### Task statement
Copy out every line in the entries below that includes "ExperienciaComponent".
Top of Records for this exercise
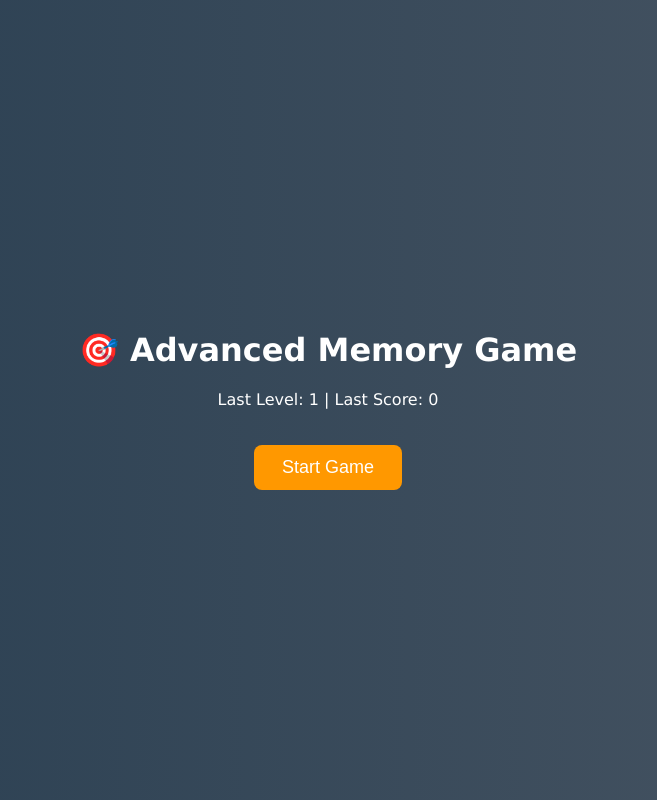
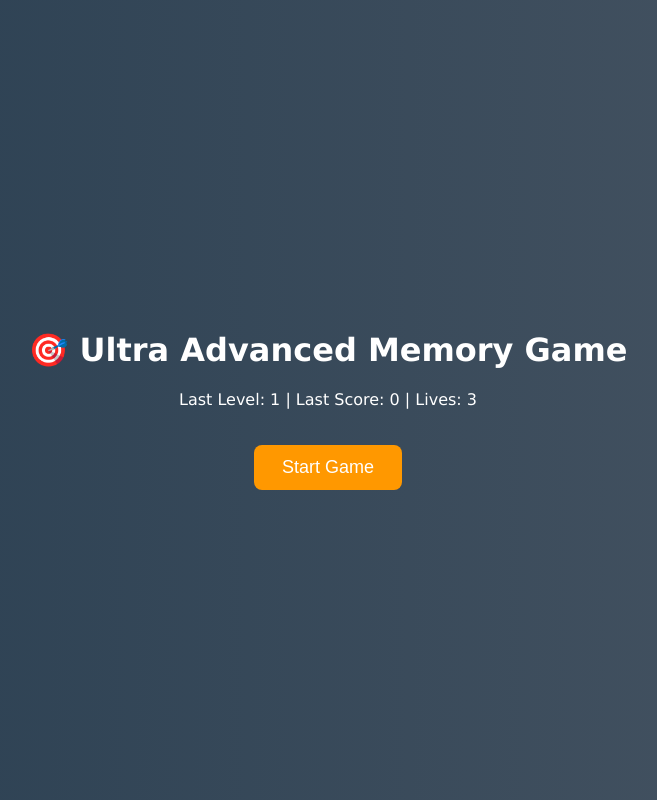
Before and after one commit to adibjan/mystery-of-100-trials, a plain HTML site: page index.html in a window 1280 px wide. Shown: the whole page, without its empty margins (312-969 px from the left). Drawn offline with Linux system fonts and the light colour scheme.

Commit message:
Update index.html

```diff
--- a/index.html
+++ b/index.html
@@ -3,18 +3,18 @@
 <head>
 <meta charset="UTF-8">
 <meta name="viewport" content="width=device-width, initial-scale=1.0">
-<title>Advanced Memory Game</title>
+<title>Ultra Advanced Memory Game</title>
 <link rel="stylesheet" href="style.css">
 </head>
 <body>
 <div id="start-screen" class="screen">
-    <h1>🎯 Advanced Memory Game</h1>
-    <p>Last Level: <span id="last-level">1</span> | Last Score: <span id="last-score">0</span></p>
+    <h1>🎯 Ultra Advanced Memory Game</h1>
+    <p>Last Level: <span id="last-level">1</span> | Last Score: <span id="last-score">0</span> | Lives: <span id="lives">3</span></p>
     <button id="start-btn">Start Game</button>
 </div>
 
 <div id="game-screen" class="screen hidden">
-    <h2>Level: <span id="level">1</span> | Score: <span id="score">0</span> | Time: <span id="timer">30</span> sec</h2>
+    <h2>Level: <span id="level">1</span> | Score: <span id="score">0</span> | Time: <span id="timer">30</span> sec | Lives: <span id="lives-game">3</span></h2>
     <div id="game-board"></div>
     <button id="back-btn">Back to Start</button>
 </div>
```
Bottom of Records for this exercise
Top of Records for this exercise
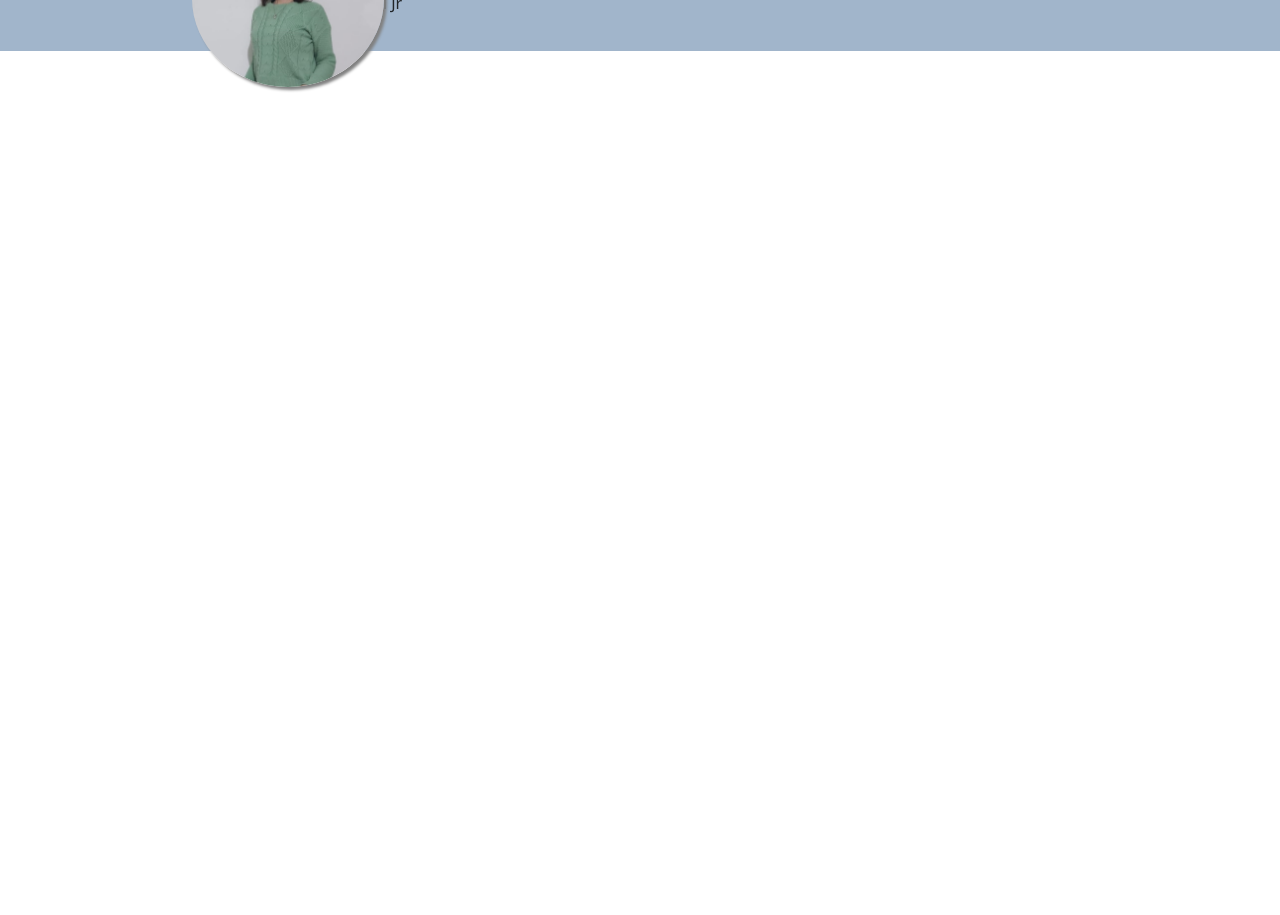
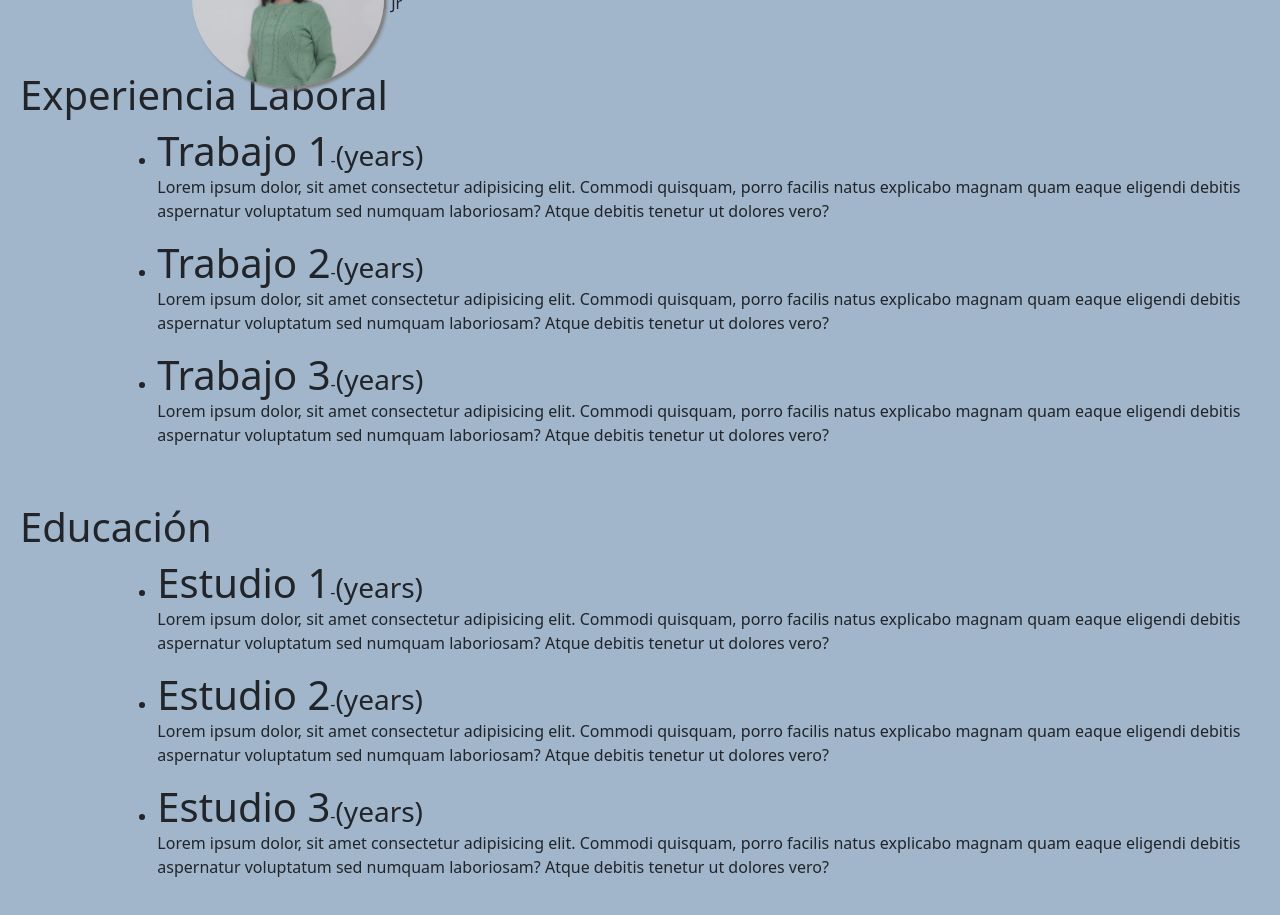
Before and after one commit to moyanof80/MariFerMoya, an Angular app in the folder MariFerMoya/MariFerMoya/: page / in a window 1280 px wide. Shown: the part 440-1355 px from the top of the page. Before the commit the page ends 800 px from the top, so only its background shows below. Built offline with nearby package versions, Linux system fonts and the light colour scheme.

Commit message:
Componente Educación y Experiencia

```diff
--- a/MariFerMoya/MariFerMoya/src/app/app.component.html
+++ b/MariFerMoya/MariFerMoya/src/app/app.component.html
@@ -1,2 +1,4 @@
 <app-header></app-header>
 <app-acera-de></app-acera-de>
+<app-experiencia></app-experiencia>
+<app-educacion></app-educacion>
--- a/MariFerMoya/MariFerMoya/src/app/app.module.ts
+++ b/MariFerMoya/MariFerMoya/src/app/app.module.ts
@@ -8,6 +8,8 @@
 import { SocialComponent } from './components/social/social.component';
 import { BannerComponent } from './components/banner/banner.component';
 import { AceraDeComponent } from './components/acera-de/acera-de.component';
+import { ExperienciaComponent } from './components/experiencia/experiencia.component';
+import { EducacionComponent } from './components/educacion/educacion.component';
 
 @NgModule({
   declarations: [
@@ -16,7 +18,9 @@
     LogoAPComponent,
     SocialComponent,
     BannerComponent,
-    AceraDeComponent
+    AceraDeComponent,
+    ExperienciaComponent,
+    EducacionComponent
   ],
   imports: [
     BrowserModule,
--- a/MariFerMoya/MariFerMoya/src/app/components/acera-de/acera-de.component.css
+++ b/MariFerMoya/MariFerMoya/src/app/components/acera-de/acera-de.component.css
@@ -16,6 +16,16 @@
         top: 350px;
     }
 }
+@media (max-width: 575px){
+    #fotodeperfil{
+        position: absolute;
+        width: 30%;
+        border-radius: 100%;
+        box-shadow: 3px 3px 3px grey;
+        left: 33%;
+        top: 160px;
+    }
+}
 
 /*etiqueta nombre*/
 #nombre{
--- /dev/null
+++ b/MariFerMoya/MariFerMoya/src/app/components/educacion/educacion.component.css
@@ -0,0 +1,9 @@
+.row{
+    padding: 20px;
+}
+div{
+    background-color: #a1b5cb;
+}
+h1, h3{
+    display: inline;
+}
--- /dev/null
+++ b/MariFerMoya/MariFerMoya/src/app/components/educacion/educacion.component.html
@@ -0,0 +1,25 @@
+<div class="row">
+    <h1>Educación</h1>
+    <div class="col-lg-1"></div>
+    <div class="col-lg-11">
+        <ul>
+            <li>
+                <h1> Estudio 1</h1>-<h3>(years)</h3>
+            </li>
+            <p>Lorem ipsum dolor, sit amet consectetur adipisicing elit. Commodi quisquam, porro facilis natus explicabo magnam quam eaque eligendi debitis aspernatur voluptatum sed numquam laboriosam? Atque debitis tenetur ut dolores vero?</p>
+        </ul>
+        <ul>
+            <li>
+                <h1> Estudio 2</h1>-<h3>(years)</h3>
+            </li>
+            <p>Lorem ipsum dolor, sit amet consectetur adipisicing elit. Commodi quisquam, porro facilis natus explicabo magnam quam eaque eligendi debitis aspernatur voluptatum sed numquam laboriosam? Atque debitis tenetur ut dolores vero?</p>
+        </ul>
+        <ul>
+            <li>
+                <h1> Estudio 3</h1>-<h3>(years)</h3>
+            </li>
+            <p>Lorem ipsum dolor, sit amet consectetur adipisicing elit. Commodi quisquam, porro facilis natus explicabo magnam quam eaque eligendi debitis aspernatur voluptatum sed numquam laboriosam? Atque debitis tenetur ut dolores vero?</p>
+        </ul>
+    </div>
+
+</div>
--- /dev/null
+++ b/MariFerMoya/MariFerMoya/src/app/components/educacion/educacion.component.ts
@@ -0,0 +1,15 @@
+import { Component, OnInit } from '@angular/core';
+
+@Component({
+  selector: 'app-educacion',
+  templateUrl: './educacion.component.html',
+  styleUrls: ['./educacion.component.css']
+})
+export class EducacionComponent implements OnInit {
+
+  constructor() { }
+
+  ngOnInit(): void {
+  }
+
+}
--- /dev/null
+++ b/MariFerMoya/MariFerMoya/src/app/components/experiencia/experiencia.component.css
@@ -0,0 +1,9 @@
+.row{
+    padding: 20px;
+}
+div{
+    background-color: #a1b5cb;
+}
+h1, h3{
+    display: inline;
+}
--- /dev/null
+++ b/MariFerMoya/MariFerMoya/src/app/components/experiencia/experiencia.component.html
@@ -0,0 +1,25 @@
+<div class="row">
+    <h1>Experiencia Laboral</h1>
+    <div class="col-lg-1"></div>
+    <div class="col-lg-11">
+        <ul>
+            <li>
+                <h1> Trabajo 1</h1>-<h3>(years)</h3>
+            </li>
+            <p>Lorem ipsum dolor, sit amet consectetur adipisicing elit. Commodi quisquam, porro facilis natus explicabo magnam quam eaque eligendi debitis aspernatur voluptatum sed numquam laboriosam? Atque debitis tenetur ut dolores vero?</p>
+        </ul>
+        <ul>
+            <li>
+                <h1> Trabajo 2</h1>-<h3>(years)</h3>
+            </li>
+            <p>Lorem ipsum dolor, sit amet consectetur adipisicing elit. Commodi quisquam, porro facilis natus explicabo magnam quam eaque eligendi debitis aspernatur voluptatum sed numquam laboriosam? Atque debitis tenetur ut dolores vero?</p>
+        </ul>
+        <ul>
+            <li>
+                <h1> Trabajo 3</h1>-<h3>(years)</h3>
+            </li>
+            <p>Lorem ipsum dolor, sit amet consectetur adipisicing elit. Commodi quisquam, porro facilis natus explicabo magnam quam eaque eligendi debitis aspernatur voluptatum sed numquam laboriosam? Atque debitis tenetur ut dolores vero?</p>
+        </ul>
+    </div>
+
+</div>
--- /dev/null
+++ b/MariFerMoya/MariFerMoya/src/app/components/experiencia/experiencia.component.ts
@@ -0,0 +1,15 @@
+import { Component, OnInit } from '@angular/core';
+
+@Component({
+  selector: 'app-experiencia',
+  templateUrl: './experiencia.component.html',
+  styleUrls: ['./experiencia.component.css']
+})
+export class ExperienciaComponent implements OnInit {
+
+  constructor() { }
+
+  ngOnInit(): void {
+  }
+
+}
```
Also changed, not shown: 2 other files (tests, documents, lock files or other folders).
Bottom of Records for this exercise
### Solution to the problem
+import { ExperienciaComponent } from './components/experiencia/experiencia.component';
+    ExperienciaComponent,
+export class ExperienciaComponent implements OnInit {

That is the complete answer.